After the employees, controlling the message to the practice’s patients is the next priority. Ideally, patients will be informed of the practice transition prior to arriving at the practice for treatment, but sometimes the execution of the purchase agreement and closing of the sale are simultaneous and leave little time for letters to propagate through the mail. The patient letter needs to be a sincere message from the seller thanking them for their patronage, but it should mostly be used to introduce the buyer. Be sure to include biographical and family information on the purchaser as well as any academic accomplishments, advanced training or new technology being introduced in the practice. The letter should also make any required disclosures concerning custody of the records and continued care. Many practices maintain email or text message lists for their patients. While these are useful for reminding patients of appointments or wishing them a happy birthday, informing the patients of a practice sale and chart transfer should be done with a physical letter via mail.
Finally, informing the public of a practice transition is the last step and should not be taken until funds change hands and the sale closes. Many states allow for the Seller’s name to be used in the practice for a limited time (usually 12 months) after they depart to maximize the transfer of the business goodwill. If the practice is changing names or rebranding, it is important to take advantage of this opportunity to associate the selling doctor’s name with the “new” practice.
An additional consideration is the purchaser’s need for confidentiality. The purchaser’s current employer may locate a replacement dentist and terminate their employment if they find out the purchaser is shopping for a practice. Because patients are booked months in advance, most employment agreements require the associate dentist to give ample notice (60-90 days) before they can quit their job and purchase a practice. This period needs to be accounted for in the transition plan when scheduling the closing date for the sale. Though no one likes waiting 90 days for a sale to close, these situations provide abundant time for the buyer and seller to effectively inform the employees, patients and public of the impending transition.

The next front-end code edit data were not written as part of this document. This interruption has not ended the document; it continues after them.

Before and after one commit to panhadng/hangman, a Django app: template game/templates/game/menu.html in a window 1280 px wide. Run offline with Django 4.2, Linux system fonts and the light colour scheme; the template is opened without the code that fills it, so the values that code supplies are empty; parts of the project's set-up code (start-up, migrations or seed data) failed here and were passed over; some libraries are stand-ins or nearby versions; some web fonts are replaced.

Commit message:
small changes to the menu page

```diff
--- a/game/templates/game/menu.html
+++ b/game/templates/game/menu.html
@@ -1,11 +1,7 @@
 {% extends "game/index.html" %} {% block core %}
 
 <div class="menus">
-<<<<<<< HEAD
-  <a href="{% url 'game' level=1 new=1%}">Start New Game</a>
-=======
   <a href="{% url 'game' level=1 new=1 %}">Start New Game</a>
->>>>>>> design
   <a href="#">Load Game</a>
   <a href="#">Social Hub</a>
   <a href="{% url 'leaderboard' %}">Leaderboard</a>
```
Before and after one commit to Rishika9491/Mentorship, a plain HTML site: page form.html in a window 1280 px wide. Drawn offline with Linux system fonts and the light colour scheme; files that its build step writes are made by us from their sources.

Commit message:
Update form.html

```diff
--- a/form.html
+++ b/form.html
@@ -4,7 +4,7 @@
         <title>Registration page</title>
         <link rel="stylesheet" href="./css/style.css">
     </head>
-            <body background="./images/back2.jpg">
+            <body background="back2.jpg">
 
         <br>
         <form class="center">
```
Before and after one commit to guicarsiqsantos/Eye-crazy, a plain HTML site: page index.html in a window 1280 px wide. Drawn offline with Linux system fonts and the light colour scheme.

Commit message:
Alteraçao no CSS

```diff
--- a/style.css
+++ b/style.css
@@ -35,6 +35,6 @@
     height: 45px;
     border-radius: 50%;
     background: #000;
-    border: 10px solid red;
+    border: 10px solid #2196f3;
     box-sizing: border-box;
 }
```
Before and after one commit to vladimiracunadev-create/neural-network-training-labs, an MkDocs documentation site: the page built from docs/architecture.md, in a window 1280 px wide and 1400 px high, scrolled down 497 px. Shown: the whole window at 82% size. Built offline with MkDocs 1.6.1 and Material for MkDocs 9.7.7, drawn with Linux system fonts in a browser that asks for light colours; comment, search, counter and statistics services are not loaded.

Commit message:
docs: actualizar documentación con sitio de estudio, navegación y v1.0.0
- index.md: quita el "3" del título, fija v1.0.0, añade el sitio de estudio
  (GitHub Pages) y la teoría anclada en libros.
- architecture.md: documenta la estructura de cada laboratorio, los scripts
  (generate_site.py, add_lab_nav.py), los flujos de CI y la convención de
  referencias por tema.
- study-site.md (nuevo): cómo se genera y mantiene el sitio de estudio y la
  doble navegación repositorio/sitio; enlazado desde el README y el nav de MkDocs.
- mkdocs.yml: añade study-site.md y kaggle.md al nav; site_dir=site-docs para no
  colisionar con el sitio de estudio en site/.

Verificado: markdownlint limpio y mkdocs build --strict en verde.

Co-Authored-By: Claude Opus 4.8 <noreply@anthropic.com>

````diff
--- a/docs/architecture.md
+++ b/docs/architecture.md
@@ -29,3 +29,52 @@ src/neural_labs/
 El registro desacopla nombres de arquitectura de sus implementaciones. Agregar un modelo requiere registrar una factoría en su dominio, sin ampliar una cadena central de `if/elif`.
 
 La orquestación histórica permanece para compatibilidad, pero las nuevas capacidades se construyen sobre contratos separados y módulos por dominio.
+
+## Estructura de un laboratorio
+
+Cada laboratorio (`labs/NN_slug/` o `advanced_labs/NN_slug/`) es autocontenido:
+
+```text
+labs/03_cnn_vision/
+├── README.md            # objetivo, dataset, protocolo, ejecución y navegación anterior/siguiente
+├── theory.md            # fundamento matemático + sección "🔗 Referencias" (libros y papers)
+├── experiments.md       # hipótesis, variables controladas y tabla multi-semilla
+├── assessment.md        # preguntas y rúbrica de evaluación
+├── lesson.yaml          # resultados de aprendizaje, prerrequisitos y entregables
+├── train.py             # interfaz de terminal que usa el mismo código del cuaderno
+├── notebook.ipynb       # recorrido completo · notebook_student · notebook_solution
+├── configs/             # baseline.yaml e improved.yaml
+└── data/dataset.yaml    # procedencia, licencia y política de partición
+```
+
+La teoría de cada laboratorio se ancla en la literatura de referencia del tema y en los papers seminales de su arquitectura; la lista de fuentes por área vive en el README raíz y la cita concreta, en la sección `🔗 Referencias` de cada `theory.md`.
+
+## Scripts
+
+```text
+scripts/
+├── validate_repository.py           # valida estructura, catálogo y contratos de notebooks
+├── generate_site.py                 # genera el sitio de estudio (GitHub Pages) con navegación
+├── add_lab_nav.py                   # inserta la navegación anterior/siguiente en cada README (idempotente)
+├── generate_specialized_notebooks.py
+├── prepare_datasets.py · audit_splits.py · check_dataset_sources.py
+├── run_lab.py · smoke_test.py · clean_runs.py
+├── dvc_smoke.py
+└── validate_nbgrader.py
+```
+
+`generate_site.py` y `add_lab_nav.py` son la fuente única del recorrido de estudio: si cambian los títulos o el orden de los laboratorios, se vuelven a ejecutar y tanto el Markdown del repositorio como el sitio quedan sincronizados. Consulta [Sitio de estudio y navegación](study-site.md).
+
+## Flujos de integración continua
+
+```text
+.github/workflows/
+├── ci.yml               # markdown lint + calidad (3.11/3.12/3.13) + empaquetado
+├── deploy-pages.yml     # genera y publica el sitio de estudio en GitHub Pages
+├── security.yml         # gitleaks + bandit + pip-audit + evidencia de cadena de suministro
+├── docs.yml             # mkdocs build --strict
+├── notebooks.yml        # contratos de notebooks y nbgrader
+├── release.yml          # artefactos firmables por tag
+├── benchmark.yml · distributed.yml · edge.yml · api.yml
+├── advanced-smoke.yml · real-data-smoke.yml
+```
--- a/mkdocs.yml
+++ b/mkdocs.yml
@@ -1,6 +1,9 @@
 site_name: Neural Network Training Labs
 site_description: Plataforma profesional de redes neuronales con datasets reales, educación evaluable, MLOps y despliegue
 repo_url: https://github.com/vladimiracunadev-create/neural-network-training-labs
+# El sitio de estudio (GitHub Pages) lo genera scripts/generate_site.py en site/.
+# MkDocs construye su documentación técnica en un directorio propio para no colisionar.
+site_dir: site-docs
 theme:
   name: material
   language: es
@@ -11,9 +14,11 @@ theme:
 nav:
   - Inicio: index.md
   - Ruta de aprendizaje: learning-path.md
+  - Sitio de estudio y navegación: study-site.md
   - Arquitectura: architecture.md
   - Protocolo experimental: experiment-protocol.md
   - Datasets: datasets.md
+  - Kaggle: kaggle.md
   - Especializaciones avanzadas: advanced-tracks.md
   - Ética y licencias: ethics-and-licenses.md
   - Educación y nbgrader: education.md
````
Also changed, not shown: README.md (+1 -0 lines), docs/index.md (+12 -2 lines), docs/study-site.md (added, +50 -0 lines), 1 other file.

When it comes to telling patients and staff you’re selling your dental practice, some ways are better than others. With a little care and attention to detail, you should be able to control the message to your employees and patients and maximize the benefits reaped by your successor.

Preston Lovelace, JD, MS
President, ADS Lovelace and Associates, Inc.

Written by: Preston Lovelace, JD., MS.

Lovelace and Associates